- TO DO -
Each entry has to be given again in its exact wording, and no picture may appear in the result.

- RECORDS FOR THE TASK -
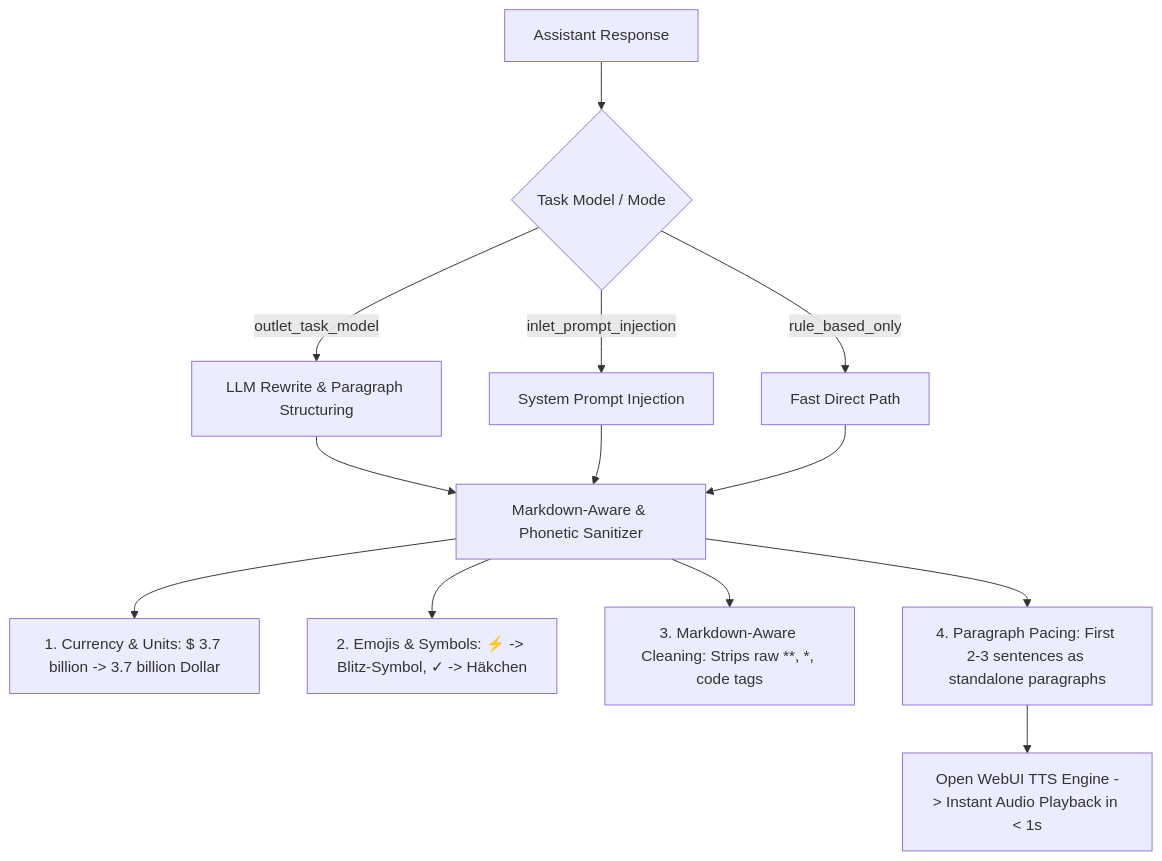
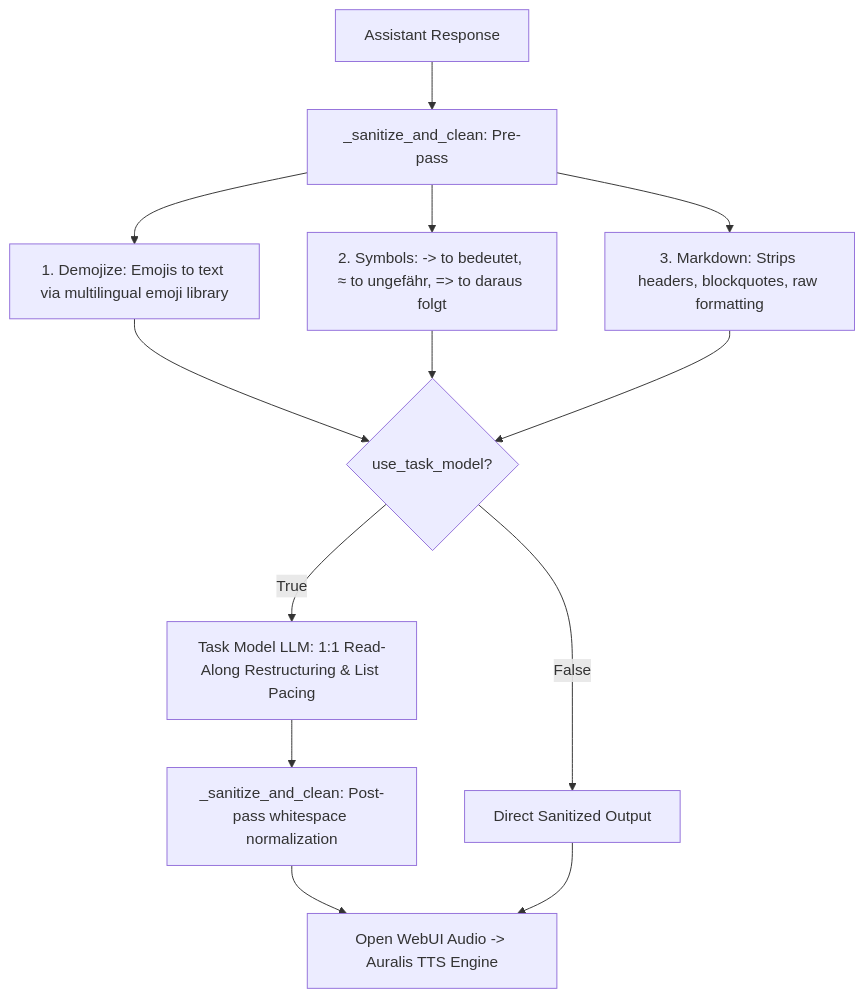
Before and after one commit to mreschka/Auralis: the diagram in integrations/open-webui/README.md, drawn with Mermaid. The commit also changed other lines of this file and 1 other file, not shown here.

Commit message:
Update documentation for TTS Read-Along Filter v2.1.0 (multilingual emoji support and contextual symbols)

````diff
--- a/integrations/open-webui/README.md
+++ b/integrations/open-webui/README.md
@@ -13,15 +13,12 @@
 ```mermaid
 graph TD
-    A[Assistant Response] --> B{Task Model / Mode}
-    B -->|outlet_task_model| C[LLM Rewrite & Paragraph Structuring]
-    B -->|inlet_prompt_injection| D[System Prompt Injection]
-    B -->|rule_based_only| E[Fast Direct Path]
-    C --> F[Markdown-Aware & Phonetic Sanitizer]
-    D --> F
-    E --> F
-    F --> G[1. Currency & Units: $ 3.7 billion -> 3.7 billion Dollar]
-    F --> H[2. Emojis & Symbols: ⚡ -> Blitz-Symbol, ✓ -> Häkchen]
-    F --> I[3. Markdown-Aware Cleaning: Strips raw **, *, code tags]
-    F --> J[4. Paragraph Pacing: First 2-3 sentences as standalone paragraphs]
-    J --> K[Open WebUI TTS Engine -> Instant Audio Playback in < 1s]
+    A[Assistant Response] --> B[_sanitize_and_clean: Pre-pass]
+    B --> C[1. Demojize: Emojis to text via multilingual emoji library]
+    B --> D[2. Symbols: -> to bedeutet, ≈ to ungefähr, => to daraus folgt]
+    B --> E[3. Markdown: Strips headers, blockquotes, raw formatting]
+    C & D & E --> F{use_task_model?}
+    F -->|True| G[Task Model LLM: 1:1 Read-Along Restructuring & List Pacing]
+    F -->|False| H[Direct Sanitized Output]
+    G --> I[_sanitize_and_clean: Post-pass whitespace normalization]
+    I & H --> J[Open WebUI Audio -> Auralis TTS Engine]
 ```
````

- ANSWER TO THIS EXERCISE -
Before and after one commit to mreschka/Auralis: the diagram in integrations/open-webui/README.md, drawn with Mermaid. The commit also changed other lines of this file and 1 other file, not shown here.

Commit message:
Update documentation for TTS Read-Along Filter v2.1.0 (multilingual emoji support and contextual symbols)

````diff
--- a/integrations/open-webui/README.md
+++ b/integrations/open-webui/README.md
@@ -13,15 +13,12 @@
 ```mermaid
 graph TD
-    A[Assistant Response] --> B{Task Model / Mode}
-    B -->|outlet_task_model| C[LLM Rewrite & Paragraph Structuring]
-    B -->|inlet_prompt_injection| D[System Prompt Injection]
-    B -->|rule_based_only| E[Fast Direct Path]
-    C --> F[Markdown-Aware & Phonetic Sanitizer]
-    D --> F
-    E --> F
-    F --> G[1. Currency & Units: $ 3.7 billion -> 3.7 billion Dollar]
-    F --> H[2. Emojis & Symbols: ⚡ -> Blitz-Symbol, ✓ -> Häkchen]
-    F --> I[3. Markdown-Aware Cleaning: Strips raw **, *, code tags]
-    F --> J[4. Paragraph Pacing: First 2-3 sentences as standalone paragraphs]
-    J --> K[Open WebUI TTS Engine -> Instant Audio Playback in < 1s]
+    A[Assistant Response] --> B[_sanitize_and_clean: Pre-pass]
+    B --> C[1. Demojize: Emojis to text via multilingual emoji library]
+    B --> D[2. Symbols: -> to bedeutet, ≈ to ungefähr, => to daraus folgt]
+    B --> E[3. Markdown: Strips headers, blockquotes, raw formatting]
+    C & D & E --> F{use_task_model?}
+    F -->|True| G[Task Model LLM: 1:1 Read-Along Restructuring & List Pacing]
+    F -->|False| H[Direct Sanitized Output]
+    G --> I[_sanitize_and_clean: Post-pass whitespace normalization]
+    I & H --> J[Open WebUI Audio -> Auralis TTS Engine]
 ```
````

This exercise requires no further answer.